Records for this exercise>
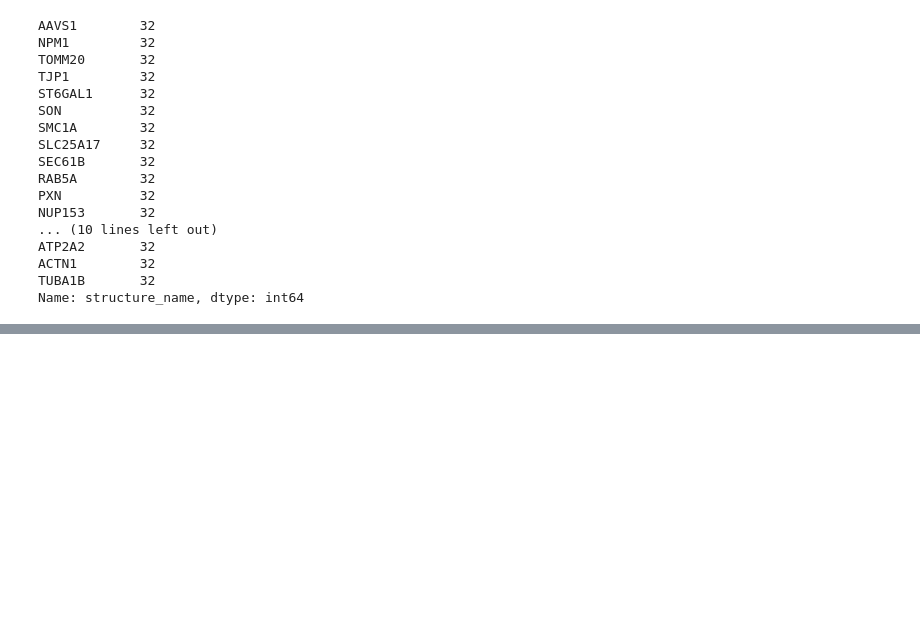
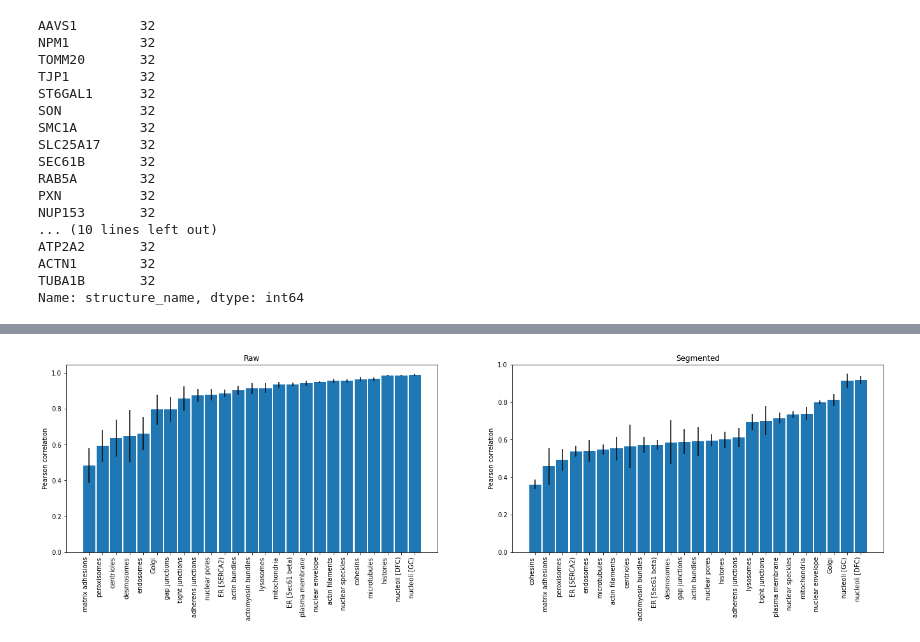
Before and after one commit to AllenCell/cvapipe_analysis, a Jupyter notebook: notebooks/Others/PILRReconError.ipynb, the cells around one changed output, grey strips where cells are left out. Saved outputs shown, nothing was run; the diff lists cells and outputs as text; code cells hidden in the pictures; blank space fills up the shorter version.

Commit message:
add completed pilr recon nb

```diff
--- a/notebooks/Others/PILRReconError.ipynb
+++ b/notebooks/Others/PILRReconError.ipynb
@@ -96,0 +68,3 @@ parameterizer.subfolder = "parameterization/representations_reconerr_seg"
+# %%
+structures = df_subset["structure_name"].unique()
+# structures = ["NPM1"]
@@ -96,0 +183,26 @@ parameterizer.subfolder = "parameterization/representations_reconerr_seg"
+# %%
+df_subset["structure_name_verbose"] = df_subset["structure_name"].replace(structure_names)
+# %%
+plot_df = df_subset[["structure_name_verbose","raw_pilr_recon_corr","seg_pilr_recon_corr"]]\
+           .groupby("structure_name_verbose").agg(["mean", "std"])
+# %%
+fig, axs = plt.subplots(1, 2, figsize=(23,6))
+fig.autofmt_xdate(rotation=90)
+axs[0].set_title("Raw")
+axs[0].set_ylabel("Pearson correlation")
+axs[0].bar(plot_df["raw_pilr_recon_corr"].sort_values(by="mean").index, \
+           plot_df["raw_pilr_recon_corr"].sort_values(by="mean")["mean"],
+           yerr=plot_df["raw_pilr_recon_corr"].sort_values(by="mean")["std"],
+           width=0.9,
+           align="center")
+axs[1].set_title("Segmented")
+axs[1].set_ylabel("Pearson correlation")
+axs[1].bar(plot_df["seg_pilr_recon_corr"].sort_values(by="mean").index, \
+           plot_df["seg_pilr_recon_corr"].sort_values(by="mean")["mean"],
+           yerr=plot_df["seg_pilr_recon_corr"].sort_values(by="mean")["std"],
+           width=0.9,
+           align="center")
+fig.align_labels()
+plt.show()
+# %% [output]
+[figure, added]
```
Also changed, not shown: parts of 8 cells of this notebook.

Your goal> Count the lines of the data that hold the string "changed". The answer should be that number alone.

Worked solution> 2